▸ What the task asks
Read through the listing below and copy each line in which the word "area" occurs.

----

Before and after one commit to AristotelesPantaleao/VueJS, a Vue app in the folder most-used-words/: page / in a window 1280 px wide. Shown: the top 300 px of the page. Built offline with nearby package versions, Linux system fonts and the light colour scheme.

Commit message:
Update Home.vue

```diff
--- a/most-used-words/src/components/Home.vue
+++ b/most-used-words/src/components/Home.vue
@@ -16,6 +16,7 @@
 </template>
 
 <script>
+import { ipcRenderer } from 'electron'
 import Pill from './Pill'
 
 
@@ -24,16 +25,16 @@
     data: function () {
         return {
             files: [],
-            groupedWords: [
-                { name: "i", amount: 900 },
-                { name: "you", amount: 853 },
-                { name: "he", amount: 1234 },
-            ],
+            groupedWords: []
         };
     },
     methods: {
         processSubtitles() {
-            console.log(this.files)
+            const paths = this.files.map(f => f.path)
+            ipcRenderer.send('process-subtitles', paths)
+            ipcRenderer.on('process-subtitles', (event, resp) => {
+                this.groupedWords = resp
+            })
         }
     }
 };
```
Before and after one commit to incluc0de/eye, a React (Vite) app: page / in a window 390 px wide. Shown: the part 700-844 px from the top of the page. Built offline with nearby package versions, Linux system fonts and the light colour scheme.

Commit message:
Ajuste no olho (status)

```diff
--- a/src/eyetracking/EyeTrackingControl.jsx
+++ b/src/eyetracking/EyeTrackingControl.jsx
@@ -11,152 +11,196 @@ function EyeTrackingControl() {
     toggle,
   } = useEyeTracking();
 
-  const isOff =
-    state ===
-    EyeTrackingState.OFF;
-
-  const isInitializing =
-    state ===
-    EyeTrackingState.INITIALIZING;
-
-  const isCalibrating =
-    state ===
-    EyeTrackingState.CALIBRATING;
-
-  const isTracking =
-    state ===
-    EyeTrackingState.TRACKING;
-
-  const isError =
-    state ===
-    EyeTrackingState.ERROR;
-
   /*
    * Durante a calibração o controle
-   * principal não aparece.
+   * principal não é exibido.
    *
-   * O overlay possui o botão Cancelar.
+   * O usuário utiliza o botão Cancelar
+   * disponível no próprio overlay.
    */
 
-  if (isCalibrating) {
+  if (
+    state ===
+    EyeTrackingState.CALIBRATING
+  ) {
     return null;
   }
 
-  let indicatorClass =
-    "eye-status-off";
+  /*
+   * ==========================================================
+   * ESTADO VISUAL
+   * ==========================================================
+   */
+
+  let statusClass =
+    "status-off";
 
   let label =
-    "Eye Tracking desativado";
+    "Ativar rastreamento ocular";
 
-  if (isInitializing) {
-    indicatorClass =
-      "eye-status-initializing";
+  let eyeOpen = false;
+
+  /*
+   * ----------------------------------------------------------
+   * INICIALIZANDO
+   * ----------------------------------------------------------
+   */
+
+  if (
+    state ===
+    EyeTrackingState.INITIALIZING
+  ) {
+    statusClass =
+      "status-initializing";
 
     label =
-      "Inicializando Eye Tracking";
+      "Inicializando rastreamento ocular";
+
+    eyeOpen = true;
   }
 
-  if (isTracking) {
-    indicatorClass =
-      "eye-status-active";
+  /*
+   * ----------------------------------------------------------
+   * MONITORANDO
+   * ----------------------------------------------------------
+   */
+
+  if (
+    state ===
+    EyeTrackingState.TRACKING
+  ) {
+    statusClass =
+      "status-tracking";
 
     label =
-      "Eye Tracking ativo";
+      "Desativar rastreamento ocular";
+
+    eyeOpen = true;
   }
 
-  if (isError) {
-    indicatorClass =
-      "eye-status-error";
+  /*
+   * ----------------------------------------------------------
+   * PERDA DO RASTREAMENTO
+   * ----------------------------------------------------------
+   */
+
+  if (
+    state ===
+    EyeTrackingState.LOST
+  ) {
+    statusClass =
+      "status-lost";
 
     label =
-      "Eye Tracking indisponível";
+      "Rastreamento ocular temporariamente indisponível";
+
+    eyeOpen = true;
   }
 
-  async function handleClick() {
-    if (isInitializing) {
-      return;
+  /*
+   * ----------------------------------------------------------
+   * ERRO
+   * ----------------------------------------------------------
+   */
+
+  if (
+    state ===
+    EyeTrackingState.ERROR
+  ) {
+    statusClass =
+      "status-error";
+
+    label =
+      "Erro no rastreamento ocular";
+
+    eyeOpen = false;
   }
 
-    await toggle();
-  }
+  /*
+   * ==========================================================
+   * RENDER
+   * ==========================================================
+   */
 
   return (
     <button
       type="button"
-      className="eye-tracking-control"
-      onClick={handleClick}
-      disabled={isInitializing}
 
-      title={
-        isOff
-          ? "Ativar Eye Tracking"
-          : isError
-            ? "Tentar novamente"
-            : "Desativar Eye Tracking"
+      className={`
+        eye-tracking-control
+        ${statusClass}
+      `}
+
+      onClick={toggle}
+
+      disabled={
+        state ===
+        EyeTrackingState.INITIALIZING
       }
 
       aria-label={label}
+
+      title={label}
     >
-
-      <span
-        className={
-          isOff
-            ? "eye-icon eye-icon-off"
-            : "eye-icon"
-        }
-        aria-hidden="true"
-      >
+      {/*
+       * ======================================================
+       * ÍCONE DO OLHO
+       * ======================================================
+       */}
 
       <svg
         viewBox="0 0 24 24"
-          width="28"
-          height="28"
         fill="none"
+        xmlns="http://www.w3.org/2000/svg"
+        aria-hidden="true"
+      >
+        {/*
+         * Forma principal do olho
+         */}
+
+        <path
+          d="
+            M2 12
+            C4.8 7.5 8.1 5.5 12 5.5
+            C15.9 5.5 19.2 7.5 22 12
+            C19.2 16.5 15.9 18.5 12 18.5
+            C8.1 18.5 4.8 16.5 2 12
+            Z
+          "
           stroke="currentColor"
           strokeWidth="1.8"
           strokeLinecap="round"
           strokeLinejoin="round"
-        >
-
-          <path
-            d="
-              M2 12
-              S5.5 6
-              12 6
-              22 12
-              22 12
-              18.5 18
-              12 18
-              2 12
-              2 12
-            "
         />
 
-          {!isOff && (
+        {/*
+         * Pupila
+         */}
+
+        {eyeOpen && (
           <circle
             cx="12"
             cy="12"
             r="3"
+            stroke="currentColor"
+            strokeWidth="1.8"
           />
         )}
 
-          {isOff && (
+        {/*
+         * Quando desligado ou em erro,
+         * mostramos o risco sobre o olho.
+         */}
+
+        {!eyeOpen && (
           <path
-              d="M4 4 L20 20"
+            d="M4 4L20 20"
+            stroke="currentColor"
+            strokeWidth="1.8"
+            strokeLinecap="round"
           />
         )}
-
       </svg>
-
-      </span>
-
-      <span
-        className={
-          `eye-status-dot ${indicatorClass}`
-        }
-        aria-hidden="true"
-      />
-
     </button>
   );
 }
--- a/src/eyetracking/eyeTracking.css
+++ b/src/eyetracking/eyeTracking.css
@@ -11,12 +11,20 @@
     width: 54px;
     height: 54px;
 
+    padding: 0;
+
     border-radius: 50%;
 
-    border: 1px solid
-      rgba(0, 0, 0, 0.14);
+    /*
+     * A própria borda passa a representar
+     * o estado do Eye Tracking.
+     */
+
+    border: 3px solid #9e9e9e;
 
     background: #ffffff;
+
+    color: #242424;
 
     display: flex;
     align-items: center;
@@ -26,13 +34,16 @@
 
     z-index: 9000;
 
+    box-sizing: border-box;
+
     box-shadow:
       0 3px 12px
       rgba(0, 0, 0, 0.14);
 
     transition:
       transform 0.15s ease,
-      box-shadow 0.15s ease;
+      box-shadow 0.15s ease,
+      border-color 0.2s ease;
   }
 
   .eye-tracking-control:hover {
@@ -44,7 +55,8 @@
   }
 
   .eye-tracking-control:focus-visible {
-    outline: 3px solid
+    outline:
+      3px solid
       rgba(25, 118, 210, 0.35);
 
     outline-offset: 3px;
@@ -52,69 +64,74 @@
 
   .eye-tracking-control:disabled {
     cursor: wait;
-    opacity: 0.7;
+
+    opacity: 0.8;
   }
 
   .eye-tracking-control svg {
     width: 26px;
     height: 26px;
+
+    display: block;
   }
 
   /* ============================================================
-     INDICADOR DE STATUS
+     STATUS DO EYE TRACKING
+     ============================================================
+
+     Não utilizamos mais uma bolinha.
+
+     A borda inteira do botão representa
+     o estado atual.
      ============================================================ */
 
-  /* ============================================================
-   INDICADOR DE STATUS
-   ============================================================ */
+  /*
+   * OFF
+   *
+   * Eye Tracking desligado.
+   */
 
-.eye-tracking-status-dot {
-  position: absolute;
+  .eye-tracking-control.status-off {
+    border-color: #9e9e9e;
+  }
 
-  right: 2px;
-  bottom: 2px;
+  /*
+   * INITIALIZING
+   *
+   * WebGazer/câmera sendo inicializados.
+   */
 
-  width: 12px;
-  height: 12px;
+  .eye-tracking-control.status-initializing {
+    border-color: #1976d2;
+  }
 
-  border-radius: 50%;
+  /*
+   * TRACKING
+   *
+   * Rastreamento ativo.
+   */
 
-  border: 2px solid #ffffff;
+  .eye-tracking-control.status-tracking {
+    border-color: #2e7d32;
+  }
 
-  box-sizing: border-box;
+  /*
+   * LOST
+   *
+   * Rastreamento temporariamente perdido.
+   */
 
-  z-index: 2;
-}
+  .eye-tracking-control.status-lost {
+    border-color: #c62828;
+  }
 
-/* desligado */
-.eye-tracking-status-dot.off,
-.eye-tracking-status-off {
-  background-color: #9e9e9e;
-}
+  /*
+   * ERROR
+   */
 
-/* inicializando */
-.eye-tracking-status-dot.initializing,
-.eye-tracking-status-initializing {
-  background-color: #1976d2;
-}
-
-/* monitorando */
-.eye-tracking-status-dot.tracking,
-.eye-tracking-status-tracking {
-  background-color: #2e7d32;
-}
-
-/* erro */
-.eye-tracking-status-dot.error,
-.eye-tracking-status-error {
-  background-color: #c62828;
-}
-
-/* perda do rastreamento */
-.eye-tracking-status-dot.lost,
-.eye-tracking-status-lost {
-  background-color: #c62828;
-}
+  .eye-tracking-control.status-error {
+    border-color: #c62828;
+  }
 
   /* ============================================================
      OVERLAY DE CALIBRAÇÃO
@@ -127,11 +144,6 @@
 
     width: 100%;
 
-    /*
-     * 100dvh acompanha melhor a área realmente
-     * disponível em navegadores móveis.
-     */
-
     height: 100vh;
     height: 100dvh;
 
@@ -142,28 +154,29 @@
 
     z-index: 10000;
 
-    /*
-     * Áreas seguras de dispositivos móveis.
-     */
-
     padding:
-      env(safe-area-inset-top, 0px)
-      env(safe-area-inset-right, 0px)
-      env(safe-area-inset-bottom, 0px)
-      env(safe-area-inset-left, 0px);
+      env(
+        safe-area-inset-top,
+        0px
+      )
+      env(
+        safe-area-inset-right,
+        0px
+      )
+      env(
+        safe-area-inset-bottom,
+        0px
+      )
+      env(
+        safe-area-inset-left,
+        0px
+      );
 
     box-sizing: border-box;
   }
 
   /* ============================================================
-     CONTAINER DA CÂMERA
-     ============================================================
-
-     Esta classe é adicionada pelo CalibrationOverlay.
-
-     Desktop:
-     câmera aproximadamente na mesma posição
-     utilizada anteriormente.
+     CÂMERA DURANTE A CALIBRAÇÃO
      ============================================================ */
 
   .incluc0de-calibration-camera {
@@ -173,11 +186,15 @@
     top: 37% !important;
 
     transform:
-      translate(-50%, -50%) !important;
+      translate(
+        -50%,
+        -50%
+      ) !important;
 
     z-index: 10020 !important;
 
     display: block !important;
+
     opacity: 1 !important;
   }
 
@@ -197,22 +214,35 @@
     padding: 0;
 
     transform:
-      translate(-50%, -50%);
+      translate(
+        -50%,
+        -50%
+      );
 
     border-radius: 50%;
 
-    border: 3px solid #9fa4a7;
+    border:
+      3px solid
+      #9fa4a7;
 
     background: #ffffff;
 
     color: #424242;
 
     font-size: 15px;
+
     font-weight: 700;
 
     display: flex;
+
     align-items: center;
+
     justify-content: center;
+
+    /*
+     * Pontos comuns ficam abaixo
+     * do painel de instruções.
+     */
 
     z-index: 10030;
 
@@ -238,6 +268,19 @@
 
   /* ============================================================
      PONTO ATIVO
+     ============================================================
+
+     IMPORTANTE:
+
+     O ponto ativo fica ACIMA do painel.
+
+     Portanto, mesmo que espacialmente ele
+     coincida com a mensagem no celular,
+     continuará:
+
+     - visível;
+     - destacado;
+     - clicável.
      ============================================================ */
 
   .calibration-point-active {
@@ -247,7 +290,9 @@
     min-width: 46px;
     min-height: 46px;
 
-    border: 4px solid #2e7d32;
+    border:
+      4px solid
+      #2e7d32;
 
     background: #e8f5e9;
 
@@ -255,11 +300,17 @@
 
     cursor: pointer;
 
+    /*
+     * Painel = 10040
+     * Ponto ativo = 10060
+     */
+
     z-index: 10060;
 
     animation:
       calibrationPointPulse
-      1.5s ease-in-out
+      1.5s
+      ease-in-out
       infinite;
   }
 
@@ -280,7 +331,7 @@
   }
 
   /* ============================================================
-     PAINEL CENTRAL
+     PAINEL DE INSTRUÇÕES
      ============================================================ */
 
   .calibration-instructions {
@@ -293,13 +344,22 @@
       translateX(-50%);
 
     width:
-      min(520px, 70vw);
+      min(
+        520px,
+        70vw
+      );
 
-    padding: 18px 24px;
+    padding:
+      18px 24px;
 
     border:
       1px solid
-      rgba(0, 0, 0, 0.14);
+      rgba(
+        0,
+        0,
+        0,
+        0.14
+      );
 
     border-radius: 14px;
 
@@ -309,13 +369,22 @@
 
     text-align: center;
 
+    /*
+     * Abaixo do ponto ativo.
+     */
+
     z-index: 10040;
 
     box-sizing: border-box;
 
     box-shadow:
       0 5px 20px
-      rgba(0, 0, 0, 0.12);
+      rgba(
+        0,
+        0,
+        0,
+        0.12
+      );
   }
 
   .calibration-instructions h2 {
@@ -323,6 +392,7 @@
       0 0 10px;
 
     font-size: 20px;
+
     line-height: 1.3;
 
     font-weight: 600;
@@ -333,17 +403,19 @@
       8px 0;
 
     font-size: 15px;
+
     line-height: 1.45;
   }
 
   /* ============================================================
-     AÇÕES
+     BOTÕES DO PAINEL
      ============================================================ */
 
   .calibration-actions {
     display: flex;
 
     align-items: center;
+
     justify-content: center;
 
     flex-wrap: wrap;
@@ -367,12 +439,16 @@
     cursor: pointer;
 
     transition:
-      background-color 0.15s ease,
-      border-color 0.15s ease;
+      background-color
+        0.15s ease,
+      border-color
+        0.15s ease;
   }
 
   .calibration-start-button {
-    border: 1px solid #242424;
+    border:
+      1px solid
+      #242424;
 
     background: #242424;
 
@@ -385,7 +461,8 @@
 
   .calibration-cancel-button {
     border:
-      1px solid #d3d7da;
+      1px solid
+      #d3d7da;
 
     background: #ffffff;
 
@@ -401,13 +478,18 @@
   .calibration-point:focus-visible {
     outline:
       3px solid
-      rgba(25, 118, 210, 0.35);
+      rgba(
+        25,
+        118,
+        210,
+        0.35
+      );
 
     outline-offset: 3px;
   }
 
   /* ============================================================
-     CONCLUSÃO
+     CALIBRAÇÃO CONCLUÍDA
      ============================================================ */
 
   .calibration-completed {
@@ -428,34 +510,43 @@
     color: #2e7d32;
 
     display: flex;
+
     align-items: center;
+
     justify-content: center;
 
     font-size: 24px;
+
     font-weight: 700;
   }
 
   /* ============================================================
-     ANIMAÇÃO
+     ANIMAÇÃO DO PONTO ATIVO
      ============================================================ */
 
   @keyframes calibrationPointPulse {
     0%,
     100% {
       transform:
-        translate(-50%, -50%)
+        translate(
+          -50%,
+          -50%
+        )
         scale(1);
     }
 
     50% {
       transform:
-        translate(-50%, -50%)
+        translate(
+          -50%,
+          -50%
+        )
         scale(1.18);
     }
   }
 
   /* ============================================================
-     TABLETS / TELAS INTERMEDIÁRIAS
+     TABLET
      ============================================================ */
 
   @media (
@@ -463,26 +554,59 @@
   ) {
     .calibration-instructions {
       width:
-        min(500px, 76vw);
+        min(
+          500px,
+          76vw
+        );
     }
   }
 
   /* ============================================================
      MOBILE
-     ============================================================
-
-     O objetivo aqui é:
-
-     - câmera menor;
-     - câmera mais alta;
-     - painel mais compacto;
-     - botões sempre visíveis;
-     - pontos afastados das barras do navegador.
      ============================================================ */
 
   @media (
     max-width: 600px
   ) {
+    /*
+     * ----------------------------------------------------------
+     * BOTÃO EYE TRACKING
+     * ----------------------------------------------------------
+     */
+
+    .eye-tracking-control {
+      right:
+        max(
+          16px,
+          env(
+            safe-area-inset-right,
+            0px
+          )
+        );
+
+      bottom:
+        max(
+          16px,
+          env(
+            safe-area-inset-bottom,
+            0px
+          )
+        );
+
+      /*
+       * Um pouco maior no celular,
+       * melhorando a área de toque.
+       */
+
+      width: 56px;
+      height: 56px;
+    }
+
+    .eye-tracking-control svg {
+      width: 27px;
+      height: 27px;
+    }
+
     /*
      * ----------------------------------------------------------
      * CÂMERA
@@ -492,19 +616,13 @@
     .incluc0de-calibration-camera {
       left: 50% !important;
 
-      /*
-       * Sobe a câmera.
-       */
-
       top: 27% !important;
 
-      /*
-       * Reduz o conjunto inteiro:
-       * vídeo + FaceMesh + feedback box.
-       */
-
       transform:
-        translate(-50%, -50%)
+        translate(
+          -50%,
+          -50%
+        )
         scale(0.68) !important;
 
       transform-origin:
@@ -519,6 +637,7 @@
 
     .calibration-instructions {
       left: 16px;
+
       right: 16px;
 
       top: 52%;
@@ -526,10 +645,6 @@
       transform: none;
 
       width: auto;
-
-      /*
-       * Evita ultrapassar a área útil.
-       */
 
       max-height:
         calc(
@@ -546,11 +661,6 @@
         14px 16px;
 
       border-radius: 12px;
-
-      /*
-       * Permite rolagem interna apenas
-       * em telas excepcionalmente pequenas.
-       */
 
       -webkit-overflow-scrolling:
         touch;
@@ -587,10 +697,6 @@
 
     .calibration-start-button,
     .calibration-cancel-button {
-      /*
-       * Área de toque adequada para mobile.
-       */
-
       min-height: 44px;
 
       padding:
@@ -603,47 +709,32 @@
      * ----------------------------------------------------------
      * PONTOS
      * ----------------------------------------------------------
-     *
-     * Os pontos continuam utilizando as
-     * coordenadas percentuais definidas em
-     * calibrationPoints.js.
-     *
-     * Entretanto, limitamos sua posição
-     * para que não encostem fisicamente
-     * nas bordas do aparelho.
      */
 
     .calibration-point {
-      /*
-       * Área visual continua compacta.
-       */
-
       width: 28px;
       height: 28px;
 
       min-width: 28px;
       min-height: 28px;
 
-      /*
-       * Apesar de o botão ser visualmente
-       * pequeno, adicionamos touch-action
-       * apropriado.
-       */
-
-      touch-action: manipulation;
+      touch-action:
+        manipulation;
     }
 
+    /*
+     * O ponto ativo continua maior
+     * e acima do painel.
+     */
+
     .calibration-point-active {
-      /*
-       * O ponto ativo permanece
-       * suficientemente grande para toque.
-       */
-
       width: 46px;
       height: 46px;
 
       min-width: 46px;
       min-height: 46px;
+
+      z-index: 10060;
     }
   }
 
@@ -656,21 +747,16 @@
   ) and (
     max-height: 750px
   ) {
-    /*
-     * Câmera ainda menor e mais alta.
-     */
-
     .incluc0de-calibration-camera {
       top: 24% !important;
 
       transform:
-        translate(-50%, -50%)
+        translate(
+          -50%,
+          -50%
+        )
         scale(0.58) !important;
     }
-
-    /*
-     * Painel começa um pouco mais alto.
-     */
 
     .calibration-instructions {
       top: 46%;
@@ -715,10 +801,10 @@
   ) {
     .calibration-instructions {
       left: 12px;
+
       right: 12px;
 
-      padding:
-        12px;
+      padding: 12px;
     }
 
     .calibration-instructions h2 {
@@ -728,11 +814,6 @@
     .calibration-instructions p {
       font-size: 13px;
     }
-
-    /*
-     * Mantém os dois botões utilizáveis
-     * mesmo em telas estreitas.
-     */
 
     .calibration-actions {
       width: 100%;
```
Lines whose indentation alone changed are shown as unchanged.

----

▸ Task answer
-      env(safe-area-inset-top, 0px)
-      env(safe-area-inset-right, 0px)
-      env(safe-area-inset-bottom, 0px)
-      env(safe-area-inset-left, 0px);
+        safe-area-inset-top,
+        safe-area-inset-right,
+        safe-area-inset-bottom,
+        safe-area-inset-left,
+            safe-area-inset-right,
+            safe-area-inset-bottom,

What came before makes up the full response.